A significant component of the sweeping $2 trillion economic stimulus enacted on March 27, 2020, is a $500 billion Exchange Stabilization Fund, whose intended beneficiaries include mid-sized businesses with less than 10,000 employees that have been impacted by the COVID-19 pandemic.
The Coronavirus Aid, Relief, and Economic Security Act (CARES) Act authorizes the U.S. Treasury Department and the Federal Reserve to create several relief programs using this fund, including a mid-sized business loan program and the Main Street Lending Program (MSLP), but the act also places several restrictions and requirements on businesses wanting to take advantage of these programs, including limits on executive compensation and protection of labor organizing.
We detail the various strings attached to these programs below, and we expect additional guidance to be issued in the coming days as further details about the programs are released.
Businesses seeking a loan or loan guarantee from either the MSLP or mid-sized business loan program must limit executive and employee compensation once the loan or loan guarantee starts and until one year after the loan or loan guarantee is no longer outstanding (the “Restriction Period”).
The restrictions on compensation described below apply to mid-sized businesses with between 500 and 10,000 employees in any industry, as well as certain specialized industries including air carriers and contractors. (Note that these limits do not apply to those businesses participating in other CARES Act relief loan programs, such as the Paycheck Protection Program and the Economic Injury Disaster Loan program.)
The compensation restrictions include:
The CARES Act states “total compensation” includes salaries, bonuses, awards of stock and other financial benefits. What “other financial benefits” includes is unclear, and may be elaborated on in the forthcoming regulations.

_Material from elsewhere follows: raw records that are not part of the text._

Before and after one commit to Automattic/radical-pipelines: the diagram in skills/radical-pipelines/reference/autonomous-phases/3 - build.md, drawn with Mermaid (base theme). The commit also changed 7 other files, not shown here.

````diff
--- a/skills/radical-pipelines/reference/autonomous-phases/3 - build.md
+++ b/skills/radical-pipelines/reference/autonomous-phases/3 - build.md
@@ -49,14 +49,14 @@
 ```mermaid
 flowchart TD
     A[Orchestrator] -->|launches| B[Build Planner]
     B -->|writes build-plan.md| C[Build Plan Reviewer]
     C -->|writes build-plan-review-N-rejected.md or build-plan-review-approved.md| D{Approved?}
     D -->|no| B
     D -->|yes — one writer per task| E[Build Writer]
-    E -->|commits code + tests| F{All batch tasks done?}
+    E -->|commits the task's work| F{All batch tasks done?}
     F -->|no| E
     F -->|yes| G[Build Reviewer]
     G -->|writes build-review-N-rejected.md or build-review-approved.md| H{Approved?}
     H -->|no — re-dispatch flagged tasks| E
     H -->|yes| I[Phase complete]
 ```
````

Employers should consider the implications of the executive compensation limits before applying for a loan. For employers with existing employment or severance agreements in place, any conflicts that may exist between the existing agreements and compliance with the law should be addressed before participating in the program.
In addition to the compensation limits, the CARES Act also requires businesses with between 500 and 10,000 employees receiving a loan under the MSLP or mid-sized business loan program to make a “good-faith certification” that it will comply with certain requirements listed in the CARES Act.
Two of those certifications may have a significant impact on labor law. First, the recipient must certify that it “will not abrogate existing collective bargaining agreements for the term of the loan and 2 years after completing repayment of the loan.” Second, a business must certify that it “will remain neutral in any union organizing effort for the term of the loan.”
As we await further guidance on the implications of these required certifications, it is clear these “good-faith certifications” could have a significant impact on these employers’ future relationships with unions and employees.
What is Abrogation?
Under the CARES Act loan restrictions, a business must certify that it “will not abrogate existing collective bargaining agreements [CBA] for the term of the loan [not to exceed 5 years] and 2 years after completing repayment of the loan.” As of now, the extent to which this certification will affect the collective bargaining process remains unclear. The CARES Act does not state whether midterm bargaining that parties to a CBA may engage in would be considered “abrogating” a CBA. Furthermore, it is unclear what this term may mean if a CBA expires during the term of a loan.
What is Neutrality?
Typically, neutrality agreements are entered into by an employer and a union, and provide that the employer would not oppose the union’s efforts to organize its employees. They can include such provisions as allowing the union to contact employees during work hours, allowing the union access to employee directories, and prohibiting the employer from saying anything negative about the union or unionization during an organizing drive.
Now, mid-sized businesses needing a loan under these two CARES Act programs are compelled to remain “neutral” for the entire term of the loan. This requirement would seem to directly conflict with the “free speech clause” of the Taft-Hartley Act, which amended the National Labor Relations Act, and provides that employers have the right to express their views and opinions about labor issues.
It remains to be seen if the regulations will provide any further guidance for employers who are required to remain “neutral.” The CARES Act is unclear on how a violation of the neutrality certification would play out – whether it would affect the loan and/or be considered an unfair labor practice. Clearly, though, requiring employers to remain neutral gives unions new potential targets for organizing drives.
As to the labor provisions, it also remains to be seen if the National Labor Relations Board, which traditionally has jurisdiction over such matters, or the Treasury Department, which has jurisdiction over the CARES Act, will be the enforcing agency.